Photo via Reuters
The Kerry-Lieberman clean energy and jobs bill was handicapped from the day it was introduced -- co-drafter Lindsey Graham (R-SC) had inexplicably jumped ship, and expanded offshore drilling allowances were included in the bill, despite the ongoing BP oil catastrophe in the Gulf. Throw in the growing distaste for the idea of climate change itself in the US, and you have yourself a bill that's in one hell of a pickle. What to do? Rebrand the thing as a bill taking aim specifically at BP, perhaps? That's an idea that's fast gaining traction in Congress, evidently. Mother Jones reports:
Looking to use the Gulf oil spill as an impetus to act on climate and energy legislation, the Senate expects next week to start work on a revamped "BP spill bill"--one that includes both tougher regulation of the industry and the climate and energy provisions outlined last month by Sens. John Kerry (D-Mass.) and Joe Lieberman (I-Conn.).I think this is generally a good idea, as the need to pivot towards clean energy should be one of the clear messages to emerge out of this tragedy. So, using the platform that Kerry/Lieberman/Graham meticulously hammered out with industry leaders to price carbon and encourage clean energy growth in an unobtrusive, industry-approved manner makes sense: And pairing that with direct action to hold BP legally financially liable for the spill would make for a comprehensive legislative response to the BP Gulf spill.
Mike Allen teased this out in this morning's email, noting that the new plan to combine the two issues operates "on the theory the bill will be hard to oppose." A Democratic Senate aide confirmed to Mother Jones that this is the anticipated plan: combine the standing legislation with the energy bill passed last summer and a new spill-specific package.
In other words, a "BP spill bill" may be among the best shots we've got at clean energy and climate legislation.

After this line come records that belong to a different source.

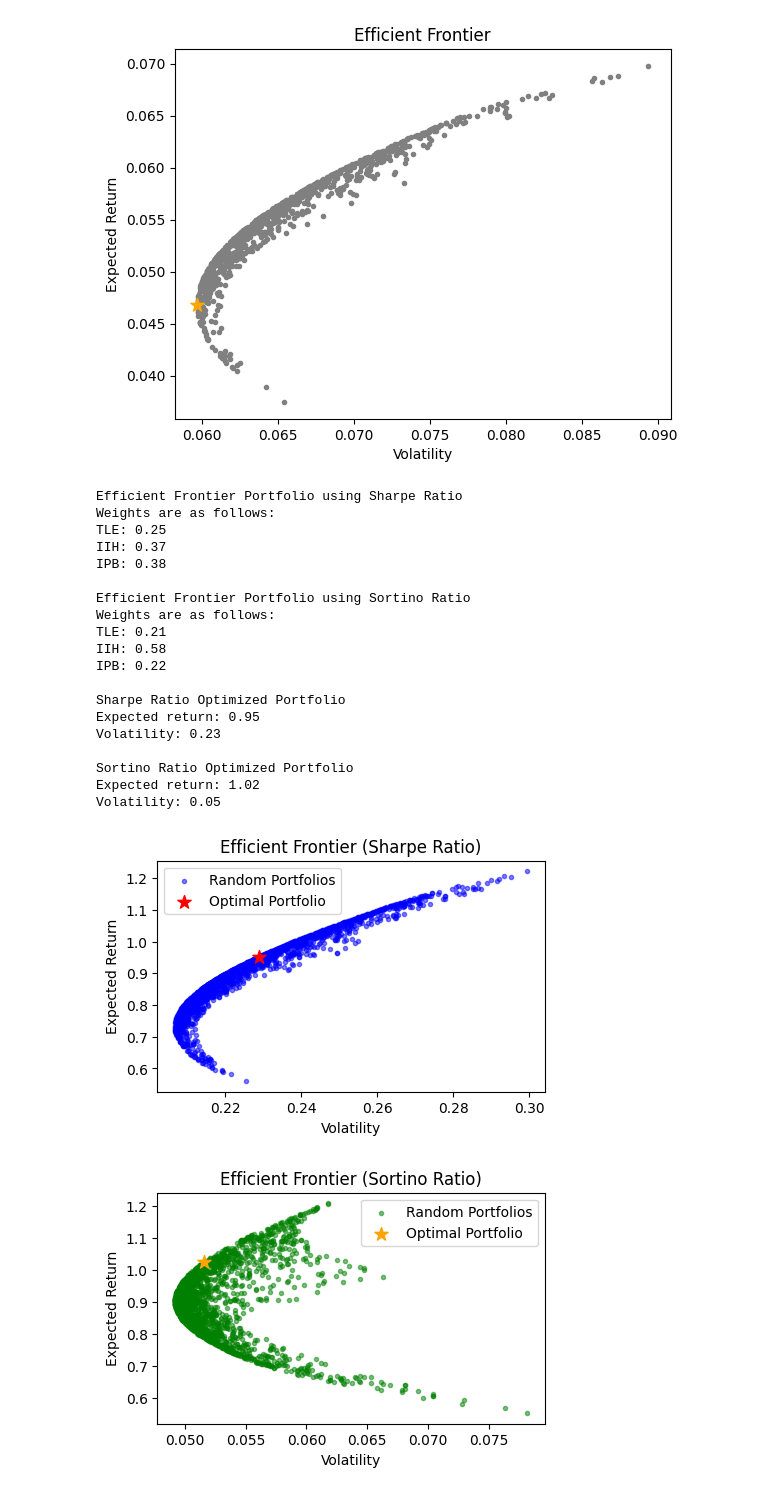
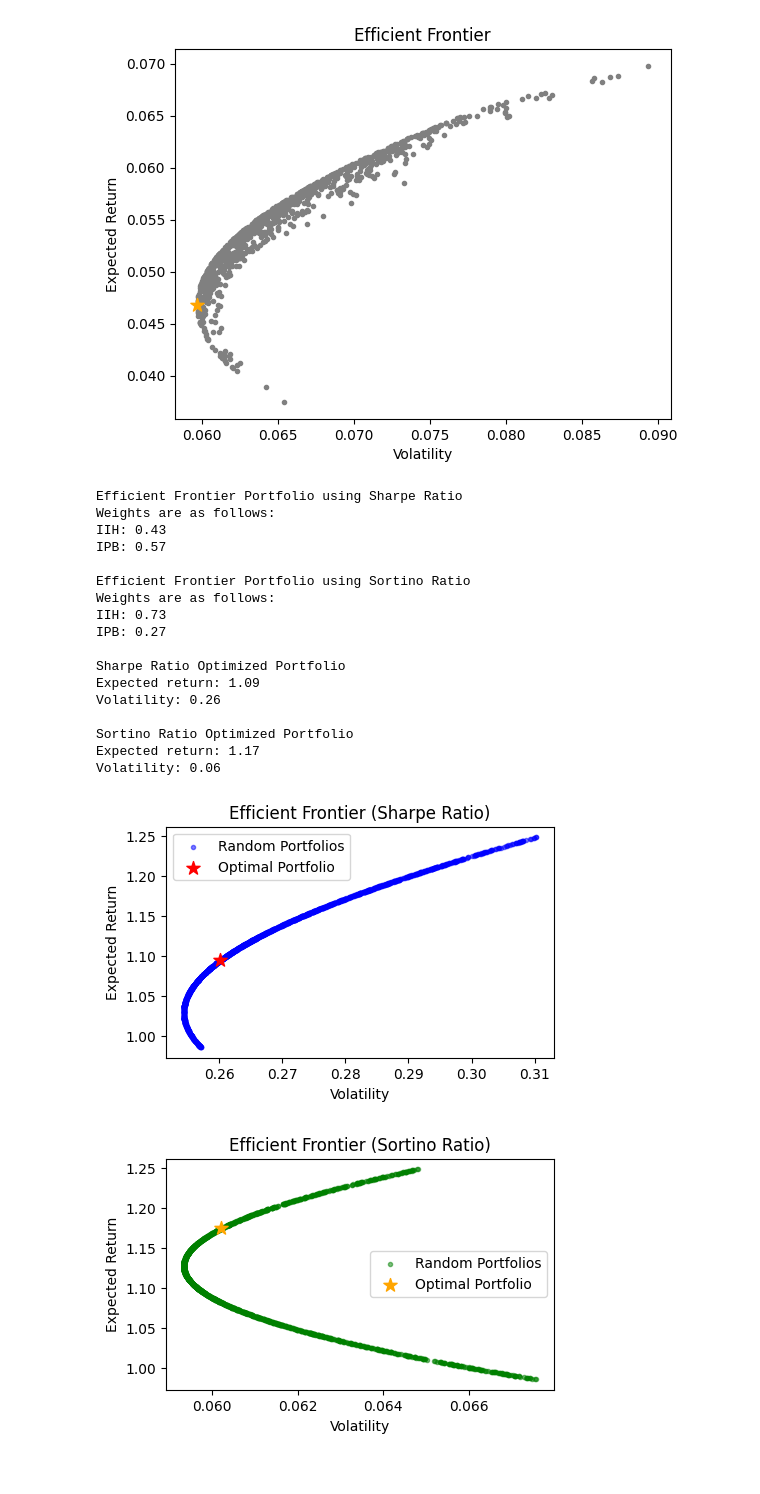
Before and after one commit to ergodique/Portfolio, a Jupyter notebook: Portfolio Optimisation/Portfolio Optimization.ipynb, the cells around one changed output. Saved outputs shown, nothing was run; the diff lists cells and outputs as text; code cells hidden in the pictures.

```diff
--- a/Portfolio Optimisation/Portfolio Optimization.ipynb
+++ b/Portfolio Optimisation/Portfolio Optimization.ipynb
@@ -144,7 +144,7 @@ import matplotlib.pyplot as plt
 from scipy.optimize import minimize
 
 # Load the data into a pandas DataFrame
-df = pd.read_excel('annual_returns.xlsx', sheet_name='Sheet2', index_col=0)
+df = pd.read_excel('annual_returns.xlsx', sheet_name='Sheet3', index_col=0)
 numeric_cols = df.select_dtypes(include=['float64', 'int64'])
 df[numeric_cols.columns] = numeric_cols / 100
 
@@ -260,42 +260,40 @@ plt.show()
 # Plot efficient frontier for Sortino ratio optimized portfolio
 portfolio_returns_sortino = []
 portfolio_volatilities_sortino = []
 for i in range(2000):
     weights = np.random.rand(num_assets)
     weights /= np.sum(weights)
     portfolio_returns_sortino.append((1+np.dot(weights.T, mean_returns))**12-1)
     downside_returns = df[df < 0].fillna(0)
     portfolio_volatilities_sortino.append(np.sqrt(np.dot(weights.T, np.dot(downside_returns.cov(), weights)))* math.sqrt(12))
 portfolio_returns_sortino = np.array(portfolio_returns_sortino)
 portfolio_volatilities_sortino = np.array(portfolio_volatilities_sortino)
 
 plt.figure(figsize=(5, 3))
 plt.scatter(portfolio_volatilities_sortino, portfolio_returns_sortino, marker='.', color='green', alpha=0.5, label='Random Portfolios')
 plt.scatter(sortino_portfolio_volatility_annual, sortino_portfolio_return_annual, color='orange', marker='*', s=100, label='Optimal Portfolio')
 plt.title('Efficient Frontier (Sortino Ratio)')
 plt.xlabel('Volatility')
 plt.ylabel('Expected Return')
 plt.legend()
 plt.show()
 # %% [output]
 Efficient Frontier Portfolio using Sharpe Ratio
 Weights are as follows:
-TLE: 0.25
-IIH: 0.37
-IPB: 0.38
+IIH: 0.43
+IPB: 0.57
 
 Efficient Frontier Portfolio using Sortino Ratio
 Weights are as follows:
-TLE: 0.21
-IIH: 0.58
-IPB: 0.22
+IIH: 0.73
+IPB: 0.27
 
 Sharpe Ratio Optimized Portfolio
-Expected return: 0.95
-Volatility: 0.23
+Expected return: 1.09
+Volatility: 0.26
 
 Sortino Ratio Optimized Portfolio
-Expected return: 1.02
-Volatility: 0.05
+Expected return: 1.17
+Volatility: 0.06
-[figure, old version]
+[figure, new version]
-[figure, old version]
+[figure, new version]
```
Also changed, not shown: 2 other files.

Obama is already starting to indicate in speeches that this is the case.
Obstacles, as always, remain. Though the bill should be hard to oppose (who wants to stand up for BP, besides Rand Paul?), anyway. But a massive, unprecedented oil spill hasn't stopped certain politicians from blocking measures to hold BP accountable for the mess, or Mary Landrieu, a senator from Louisiana, the very state most threatened by the spill, from continuing to shill for the oil industry. Certainly, such a bill could muster popular support, however -- the public prefers clean energy development to drilling by a huge margin, and they are overwhelmingly angry with BP.
Maybe the spill bill will be a one-two punch that addresses BP's negligence and sets us on that long and winding road to a clean energy economy.
More on the BP Spill Bill
Major Climate Bill Still a Major Possibility this Summer
Did Obama Blow the Chance for Clean Energy Reform?
New York Times Editorial Page Says Use Spill To Pass Climate Bill ...